Extension’s Virginia MarketMaker program receives national recognition for innovation in connecting growers with marketers
Virginia Cooperative Extension has been working on food value chain coordination and the promotion of local food systems for several years to address this disconnect to advance the wellbeing of all Virginians.
It doesn’t take much effort to order an item off a restaurant menu or choose a piece of produce from the supermarket.
For many these days, it’s as simple as downloading an app and waiting for the food to magically appear at the door.
However, connecting the farmers - who raised the cattle and inspired that signature steak dish, or the greenhouse managers, who grew the tomatoes and stocked that vegetable stand – to the restaurants and retailers is the greater challenge.

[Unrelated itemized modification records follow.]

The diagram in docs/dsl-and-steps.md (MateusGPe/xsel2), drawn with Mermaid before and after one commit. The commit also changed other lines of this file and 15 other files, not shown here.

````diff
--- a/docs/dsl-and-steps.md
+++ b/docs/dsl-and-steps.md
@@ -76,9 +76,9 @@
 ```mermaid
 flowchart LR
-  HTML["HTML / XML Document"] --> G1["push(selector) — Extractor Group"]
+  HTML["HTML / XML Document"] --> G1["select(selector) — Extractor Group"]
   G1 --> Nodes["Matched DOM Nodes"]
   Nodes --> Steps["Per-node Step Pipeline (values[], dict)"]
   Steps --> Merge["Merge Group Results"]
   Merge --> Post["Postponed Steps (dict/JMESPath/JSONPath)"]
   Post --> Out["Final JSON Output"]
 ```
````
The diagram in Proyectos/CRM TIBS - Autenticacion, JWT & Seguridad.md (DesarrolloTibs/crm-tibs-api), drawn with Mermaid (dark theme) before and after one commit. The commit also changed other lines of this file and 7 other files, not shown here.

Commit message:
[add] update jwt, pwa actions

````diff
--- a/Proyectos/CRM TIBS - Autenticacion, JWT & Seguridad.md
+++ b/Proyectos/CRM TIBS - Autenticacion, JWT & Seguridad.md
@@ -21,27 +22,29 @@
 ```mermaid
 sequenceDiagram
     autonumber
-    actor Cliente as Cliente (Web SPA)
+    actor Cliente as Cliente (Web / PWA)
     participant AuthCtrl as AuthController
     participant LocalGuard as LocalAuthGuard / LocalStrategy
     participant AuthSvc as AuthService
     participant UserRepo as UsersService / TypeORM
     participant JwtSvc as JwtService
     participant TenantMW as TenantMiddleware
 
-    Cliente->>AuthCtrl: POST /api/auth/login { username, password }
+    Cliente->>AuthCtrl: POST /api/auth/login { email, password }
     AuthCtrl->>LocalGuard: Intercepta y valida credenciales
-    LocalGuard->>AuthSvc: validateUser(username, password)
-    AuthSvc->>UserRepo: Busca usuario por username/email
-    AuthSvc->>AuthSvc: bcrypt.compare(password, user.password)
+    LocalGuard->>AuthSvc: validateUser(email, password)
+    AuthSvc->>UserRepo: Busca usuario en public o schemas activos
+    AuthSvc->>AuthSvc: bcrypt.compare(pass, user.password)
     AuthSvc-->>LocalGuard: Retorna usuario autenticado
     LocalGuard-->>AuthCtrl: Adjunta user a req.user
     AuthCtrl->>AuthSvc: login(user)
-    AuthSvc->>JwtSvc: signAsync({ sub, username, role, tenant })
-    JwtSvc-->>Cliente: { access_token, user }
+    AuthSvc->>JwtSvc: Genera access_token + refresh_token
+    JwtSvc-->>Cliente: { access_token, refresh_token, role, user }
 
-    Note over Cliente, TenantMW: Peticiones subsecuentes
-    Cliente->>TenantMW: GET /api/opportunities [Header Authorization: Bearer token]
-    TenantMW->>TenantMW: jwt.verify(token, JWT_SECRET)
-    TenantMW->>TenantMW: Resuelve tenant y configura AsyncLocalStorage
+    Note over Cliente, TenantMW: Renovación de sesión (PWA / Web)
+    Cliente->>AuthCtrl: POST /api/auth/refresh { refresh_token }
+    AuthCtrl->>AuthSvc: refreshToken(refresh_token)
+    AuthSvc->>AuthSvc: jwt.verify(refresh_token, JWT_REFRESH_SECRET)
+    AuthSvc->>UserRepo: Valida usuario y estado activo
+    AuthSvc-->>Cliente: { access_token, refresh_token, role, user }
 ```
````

Virginia supports thousands of farms that supply local businesses and sustain the Commonwealth as a national leader in the agricultural industry. With so many farmers producing so many products in so many places, it’s often difficult to funnel food to the table, to the farmers markets, and to the front door.
Virginia Cooperative Extension has been working on food value chain coordination and the promotion of local food systems for several years to address this disconnect to advance the wellbeing of all Virginians. Last year, Virginia Cooperative Extension was recognized for its efforts with the Virginia MarketMaker Program received the 2021 Farm Credit MarketMaker Innovation award for their “Equitable Food Oriented Development powered by MarketMaker” program. The program is a partnership between Extension and the Virginia Department of Agriculture and Consumer Services.
MarketMaker is a national collaboration of land-grant universities, departments of agriculture, and food and agricultural organizations with a common goal of improving market opportunities for agribusinesses and food access for all individuals.
MarketMaker software, a virtual information-sharing infrastructure, was created by the University of Illinois at Urbana-Champaign in 2004 and has since been utilized by organizations across the nation as a helpful tool to connect the agriculture community.
Each year, Farm Credit recognizes one organization with the innovation award for its ingenuity in using the software. This year, Extension was excited to take the top prize.
"The Virginia MarketMaker Team is honored to be recognized as this year's Innovation Award winner for the partnerships we’ve built with Virginia Cooperative Extension and Virginia Department of Agriculture and Consumers Services to better meet the needs of our farms and food businesses and improve market access for our farms and food enterprises,” said French Price, value chain coordinator for Extension. “We are excited to continue to grow the Virginia MarketMaker program by adding new partners and working with the national team to develop and improve the existing platform.”
MarketMaker was first introduced to the College of Agriculture of Life Sciences at Virginia Tech in 2015 by former Agricultural and Applied Economics professor Kim Morgan, who formed the inaugural Virginia MarketMaker Team. Over the years, team members worked to build upon the software’s platform by updating the system with current Virginia farmers, producers, processors, distributors, and retailers, while also educating other state organizations of its value.
Price was once a student of Morgan’s and learned firsthand about the software in her classroom. Now, as a statewide food value chain coordinator, she has taken the reigns of the project.
“Through my position with Virginia Cooperative Extension, I have been working to make meaningful connections and build relationships throughout the agriculture industry in Virginia,” Price said. “These partnerships are vital to Virginia MarketMaker’s success and the success of agricultural communities throughout the commonwealth.”
Linking farmers, food businesses, and communities to emerging market opportunities with the Virginia MarketMaker system is just one of many ways Virginia Cooperative Extension coordinates educational programs and encourages innovation for a brighter future for Virginia’s communities and residents to thrive, and for their way of life.
By Mary Hardbarger